I walked out of church on a Sunday afternoon and saw something that was going to change the course of my entire life. Under a black rubber coroner’s tarp was the form of a man, the toes of his nubuck blue Timberland boots pointing skyward. As we sang and shouted inside the church building, he pleaded for his life in the parking lot. I can still see the faces of the community members as they stand in front of me, distilled in time, staring with open mouths at the dead man’s bullet-riddled corpse.
I had not graduated from the seminary for a long time that day. Incidents like this changed the kind of minister I would become. Instead of being the pastor of a traditional church, I landed a position to help returning citizens to East Oakland as they sought to reintegrate into society. From there, I continued to serve the Net for 16 years, first as a case manager at Glide Church and later as Acting Minister of Compassionate Care at that church.
Over the years, I have received awards from MISSSEY (Motivating, Inspiring and Serving, Sexually Exploited Youth), Love Never Fails (a support group for victims of human trafficking) and the Adamika Village Stop Killing Our movement. Kids. I was also honored by Oakland City Council with a citation for my work in healing street-level violence in the city. Today, I am a founding board member and care manager, serving Oakland through the well-known grassroots organization, Homies Empowerment.
As the level of homicides in Oakland began to exceed last year’s numbers by 41%, I began to look for ways to reach young people who might be at risk of committing homicide or of committing homicide. be victims. One day, a thought struck me. What is the medium that has a truly dynamic influence on the young people of the city center? The answer, of course, is hip-hop.
As a young man living in New York, I got involved in the hip-hop movement. In the early days of hip hop, I recorded under the name “Incredible Mr. Freeze”. Today I am registering under the name OG Rev. Earlier this year, I recorded a song called “Hip-Hop Rebel” which featured Bay Area icon Mistah Fab.
To solve the homicide problem, I went into the studio with producer Moya Gotham to create a song called “When You Squeeze That Trigger”. The rhythm was on fire. The biggest hurdle would be finding a featured artist on the song who radiates the kind of credibility needed to capture the attention of the song’s target audience.
I contacted Sadat X from the revolutionary hip-hop group Brand Nubian. Sadat X is one of the most respected figures in the rap genre, having recorded with artists like Common and the WuTang Clan. Who can forget the raucous Notorious BIG Street anthem: “Come On” which starred Sadat X? I was more than thrilled when his management team answered me and told me he wanted to do the song. Recently the video and single “When You Squeeze That Trigger” came out.
Bringing music into the universe was just the start. Now here’s your part. If you could talk someone out of shooting the next Harriet Tubman, Cesar Chavez, or Malcolm X, would you?

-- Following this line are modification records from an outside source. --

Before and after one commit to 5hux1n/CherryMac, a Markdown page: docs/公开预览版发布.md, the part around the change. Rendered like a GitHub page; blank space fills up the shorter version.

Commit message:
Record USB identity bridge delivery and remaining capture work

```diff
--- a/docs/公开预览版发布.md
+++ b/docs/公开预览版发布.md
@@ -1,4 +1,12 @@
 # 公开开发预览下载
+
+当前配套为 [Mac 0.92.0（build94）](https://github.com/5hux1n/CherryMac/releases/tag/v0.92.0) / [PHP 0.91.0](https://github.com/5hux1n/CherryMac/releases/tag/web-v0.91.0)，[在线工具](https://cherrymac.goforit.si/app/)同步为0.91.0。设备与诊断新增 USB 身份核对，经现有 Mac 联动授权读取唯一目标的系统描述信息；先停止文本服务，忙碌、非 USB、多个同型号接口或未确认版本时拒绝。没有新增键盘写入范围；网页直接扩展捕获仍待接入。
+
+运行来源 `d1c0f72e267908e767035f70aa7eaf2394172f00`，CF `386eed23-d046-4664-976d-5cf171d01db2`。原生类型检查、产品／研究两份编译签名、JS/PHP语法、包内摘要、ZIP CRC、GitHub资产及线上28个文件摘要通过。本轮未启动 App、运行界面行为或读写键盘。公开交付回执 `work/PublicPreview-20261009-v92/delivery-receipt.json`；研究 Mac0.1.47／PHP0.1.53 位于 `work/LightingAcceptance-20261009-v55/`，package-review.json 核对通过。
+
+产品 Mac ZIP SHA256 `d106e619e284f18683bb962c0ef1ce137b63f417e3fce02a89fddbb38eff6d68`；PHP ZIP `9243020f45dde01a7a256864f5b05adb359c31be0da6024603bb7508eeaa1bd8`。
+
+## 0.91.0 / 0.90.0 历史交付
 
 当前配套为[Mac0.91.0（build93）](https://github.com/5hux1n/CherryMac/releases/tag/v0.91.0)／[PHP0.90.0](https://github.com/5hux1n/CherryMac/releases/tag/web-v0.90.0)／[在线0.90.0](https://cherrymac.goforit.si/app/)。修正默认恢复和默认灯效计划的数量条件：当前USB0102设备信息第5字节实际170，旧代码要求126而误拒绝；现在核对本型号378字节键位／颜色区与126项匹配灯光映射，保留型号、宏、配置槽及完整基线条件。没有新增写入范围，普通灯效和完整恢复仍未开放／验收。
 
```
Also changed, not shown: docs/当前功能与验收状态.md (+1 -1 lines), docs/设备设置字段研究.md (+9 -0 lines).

Here is how you can tell the difference. Go to YouTube. Search for “OG Rev. Watch the “When You Press That Shutter” video. Leave a comment. Share the video. Subscribe to the channel. The small investment of your time will make the difference. You might be the one pushing this video right in front of someone’s eyes about to pull the trigger. Click on the link below. Change the world.

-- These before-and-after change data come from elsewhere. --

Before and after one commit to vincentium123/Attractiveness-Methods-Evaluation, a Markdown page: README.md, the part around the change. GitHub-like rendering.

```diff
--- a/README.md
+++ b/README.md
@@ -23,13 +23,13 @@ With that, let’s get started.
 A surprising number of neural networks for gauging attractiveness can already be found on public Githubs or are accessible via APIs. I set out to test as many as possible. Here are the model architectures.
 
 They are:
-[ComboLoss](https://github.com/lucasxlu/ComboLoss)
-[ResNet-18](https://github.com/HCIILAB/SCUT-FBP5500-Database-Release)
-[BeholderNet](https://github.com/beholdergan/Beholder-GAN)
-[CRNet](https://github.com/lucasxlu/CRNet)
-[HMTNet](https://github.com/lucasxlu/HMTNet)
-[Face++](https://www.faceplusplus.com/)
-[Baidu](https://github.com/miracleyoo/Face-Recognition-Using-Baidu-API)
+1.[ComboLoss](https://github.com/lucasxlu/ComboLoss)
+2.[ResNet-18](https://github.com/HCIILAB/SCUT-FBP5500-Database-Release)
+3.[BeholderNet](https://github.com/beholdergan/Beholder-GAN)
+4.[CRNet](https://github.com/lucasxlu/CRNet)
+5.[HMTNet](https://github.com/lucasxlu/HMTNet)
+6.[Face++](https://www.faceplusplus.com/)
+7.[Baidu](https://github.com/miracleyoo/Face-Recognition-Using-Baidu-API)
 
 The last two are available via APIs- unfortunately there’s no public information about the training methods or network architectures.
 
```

Reverend Harry Williams is a Bay Area activist / minister, author and hip-hop pioneer. For more information, visit: www.theogrev.com
Filed Under: Arts & Entertainment